You do have to grasp the nettle soon about his Dad, and his brother. There is some evidence to suggest gayness runs in families – it’s one of the aspects that supports the gay gene argument but as I said, that’s complex and multifactorial and the jury is still out on the details. But the evidence suggests if you have one child who is gay the chances of another being gay is enhanced.
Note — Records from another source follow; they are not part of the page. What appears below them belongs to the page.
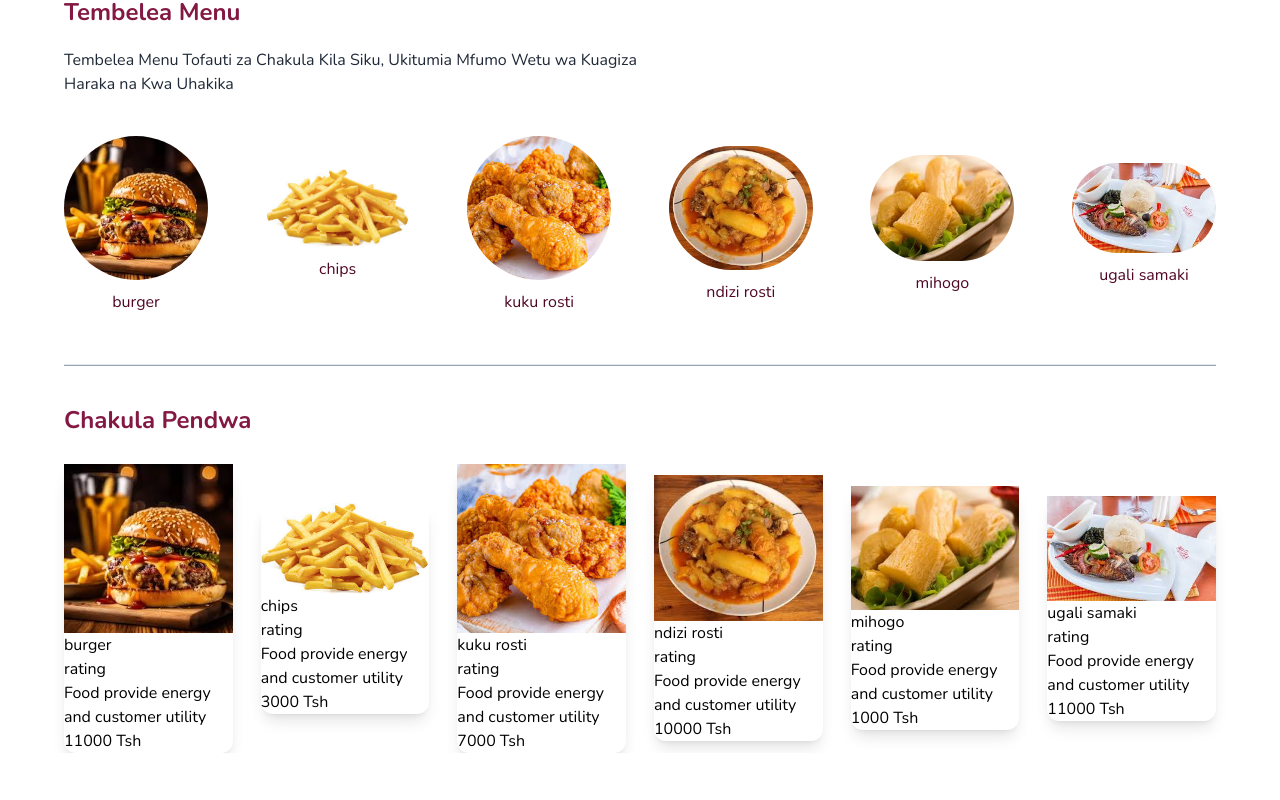
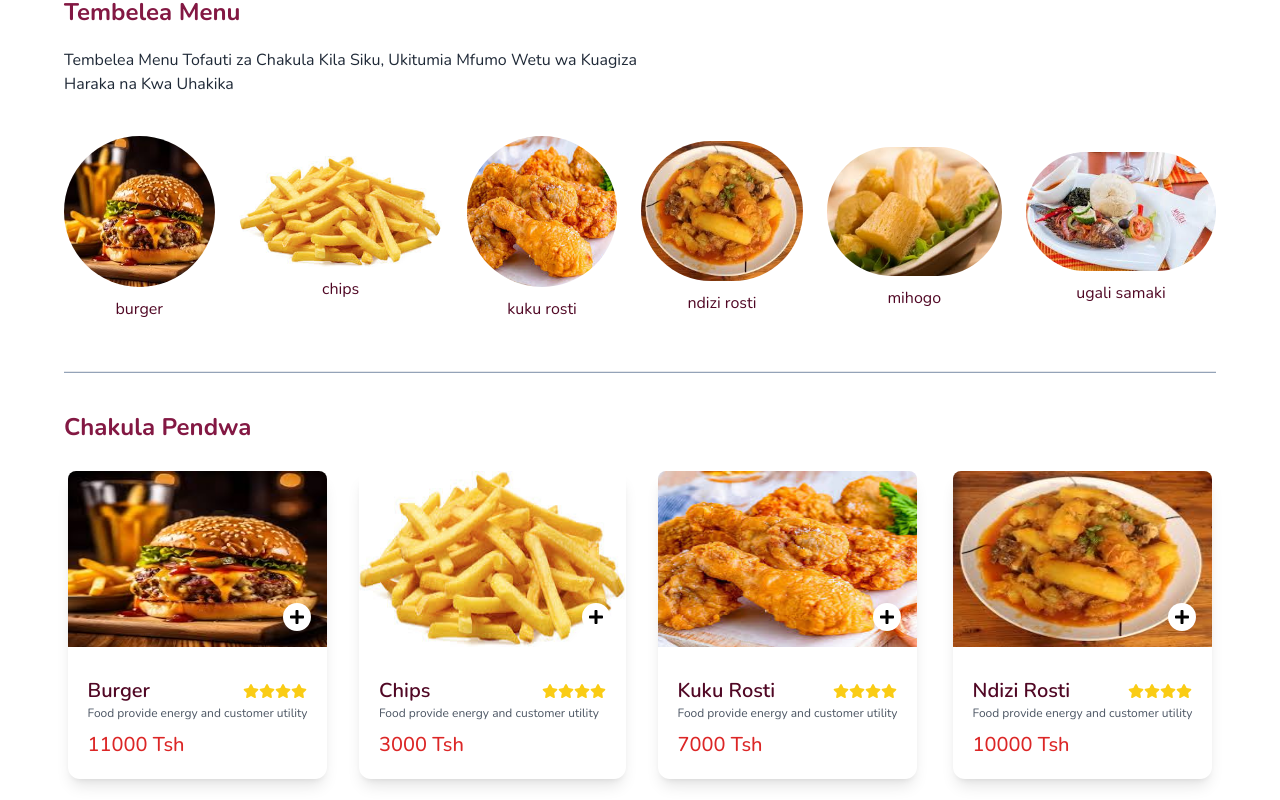
Before and after one commit to Nation47/Food-delivery-app, a React (Vite) app: page / in a window 1280 px wide. Shown: the part 480-1280 px from the top of the page. Before the commit the page ends 1233 px from the top, so only its background shows below. Built offline with nearby package versions, Linux system fonts and the light colour scheme.

Commit message:
cart func

```diff
--- a/src/components/ExploreMenu.jsx
+++ b/src/components/ExploreMenu.jsx
@@ -10,7 +10,7 @@ const ExploreMenu = ({category, setCategory}) => {
                     {menuList.map((item,index) => {
                         return(
                             <div className="" onClick={() => setCategory(prev => prev === item.name? "All": item.name)} key={index}>
-                                <img src={item.img} alt="" className={category === item.name ?"cursor-pointer w-36 min-w-20 rounded-full border-4 border-pink-900":"cursor-pointer w-36 min-w-20 rounded-full"} />
+                                <img src={item.img} alt="" className={category === item.name ?"cursor-pointer w-full h-full rounded-full border-4 border-pink-900":"cursor-pointer w-full h-full rounded-full"} />
                                 <p className="mt-2.5 text-pink-950 cursor-pointer text-base">{item.name}</p>
                             </div>
                         )
--- a/src/components/FoodDisplay.jsx
+++ b/src/components/FoodDisplay.jsx
@@ -8,7 +8,7 @@ const FoodDisplay = ({category}) => {
         <>
             <div className="m-auto max-w-6xl mt-7">
                 <h2 className="font-bold text-pink-900 text-2xl">Chakula Pendwa</h2>
-                <div className="grid grid-cols-6 mt-7 gap-7 row-auto">
+                <div className="grid grid-cols-4 mt-7 gap-7 row-auto">
                     {foodList.map((item,index) => {
                         return <FoodItem key={index} item={item} />
                     })}
--- a/src/components/FoodItem.jsx
+++ b/src/components/FoodItem.jsx
@@ -1,17 +1,30 @@
+import { useContext} from 'react';
+import { FaPlus, FaMinus } from "react-icons/fa";
+import { FaStar } from "react-icons/fa6";
+import { StoreContext } from '../context/StoreContext';
 const FoodItem = ({item}) => {
+    const {cartItems, addToCart, removeFromCart} = useContext (StoreContext);
+
     return (
         <>
-            <div className="m-auto rounded-xl shadow-lg">
-                <div>
-                    <img src={item.img} alt="" />
+            <div className="m-auto rounded-xl shadow-lg ">
+                <div className='relative'>
+                    <img className="w-full h-44 rounded-t-lg" src={item.img} alt="" />
+                    {
+                        !cartItems[item.id] ? <div onClick={() => addToCart(item.id)} className='absolute right-4 p-1.5 bottom-4 cursor-pointer rounded-full bg-white'><FaPlus className=''/></div> : <div className='absolute right-4 bottom-4 flex items-center bg-white gap-2.5 p-1.5 rounded-3xl'>
+                            <FaMinus onClick={() => removeFromCart(item.id)} className='text-red-700 bg-red-300 rounded-full p-0.5 cursor-pointer ' />
+                            <p>{cartItems[item.id]}</p>
+                            <FaPlus onClick={() => addToCart(item.id)} className='text-green-700 bg-green-300 rounded-full p-0.5 cursor-pointer'/>
+                        </div>
+                    }
                 </div>
-                <div>
-                    <div>
-                        <p>{item.name}</p>
-                        <p>rating</p>
+                <div className="p-5">
+                    <div className="flex justify-between items-center mt-2.5">
+                        <p className="text-xl capitalize text-pink-950 font-semibold">{item.name}</p>
+                        <p className="text-yellow-400 flex"><FaStar /><FaStar /><FaStar /><FaStar /></p>
                     </div>
-                    <p>{item.description}</p>
-                    <p>{item.price} Tsh</p>
+                    <p className="text-xs text-gray-600">{item.description}</p>
+                    <p className="text-xl font-medium text-red-600 mt-2.5">{item.price} Tsh</p>
                 </div>
             </div>
         </>
--- a/src/context/StoreContext.jsx
+++ b/src/context/StoreContext.jsx
@@ -1,12 +1,36 @@
-import { createContext } from "react";
+import { createContext, useEffect, useState } from "react";
 import { foodList } from "../assets/assets";
 
 export const StoreContext = createContext(null);
 
 const StoreContextProvider = ({children}) => {
+    const [cartItems, setCartItems] = useState({});
+
+    // function to add to cart
+    const addToCart = (itemId) => {
+        if(!cartItems[itemId]) {
+            setCartItems((prev) => ({...prev,[itemId] : 1}))
+        }
+        else{
+            setCartItems((prev) => ({...prev,[itemId] : prev[itemId] + 1}))
+        }
+    }
+
+    // to remove from cart
+    const removeFromCart = (itemId) => {
+        setCartItems((prev) => ({...prev,[itemId] : prev[itemId] - 1}))
+    }
+
+    useEffect(() => {
+        console.log(cartItems)
+    },[cartItems])
 
     const contextValue = {
-        foodList
+        foodList,
+        cartItems,
+        setCartItems,
+        addToCart,
+        removeFromCart
     }
     return (
         <StoreContext.Provider value={contextValue}>
```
But, if Mums find it hard to let go of their fantasies about their children and facing up to the new reality of their child, dads have it too – and in spades about a son. Mums will struggle with the “Is this my fault, what did I do or not do?” Dads will too. Both may also have a horrible thought; “What does this say about my own sexuality??” And if it’s a son, Dads may well go into frantic, furious denial of a violent sort to push that idea away. And of course, a non resident Dad may have even more reason to feel guilty, scared and thus to need scapegoats and to attack even more. His brother may feel the same – need to push him away to ‘preserve’ himself. Or not – he may actually be the one in the family to show most support; who knows?
My feeling is that keeping it a hidden secret does several, very harmful things. It says you’re ashamed of your son and who he is. It means when it does come out – and believe me, it will – those kept in the dark not only have to contend with the revealed secret but that you kept it from them. they may feel insulted you didn’t trust them, humiliated other people knew first – all sorts of conflicting and difficult feelings which will only serve to muddy the waters and make it harder to concentrate on the real issue.
And most important, it will deny them the opportunity to know your son as he is, and to have a relationship with the real him based on love, trust and truth. That’s what most people kept out of the loop often say hurt them most. Yes, maybe they may have reacted badly and unhelpfully, but they weren’t given the chance to grow and come up to expectations.
I’d strongly suggest you visit FFLAG for help and support for yourself, and in telling his Dad, and his brother. I think they will help you come to terms with the new reality and not to see it as an automatic sentence of hard labour and pain. Mind you – FFLAG do have some pretty awful tales to tell. But it’s not as your GP says or necessarily as their worst case scenarios say anymore. And many of their stories are so inspirational and reassuring! The key is that we all have to pull together to fight discrimination and the fight begins in our own hearts and the hearts of those around us. Good luck!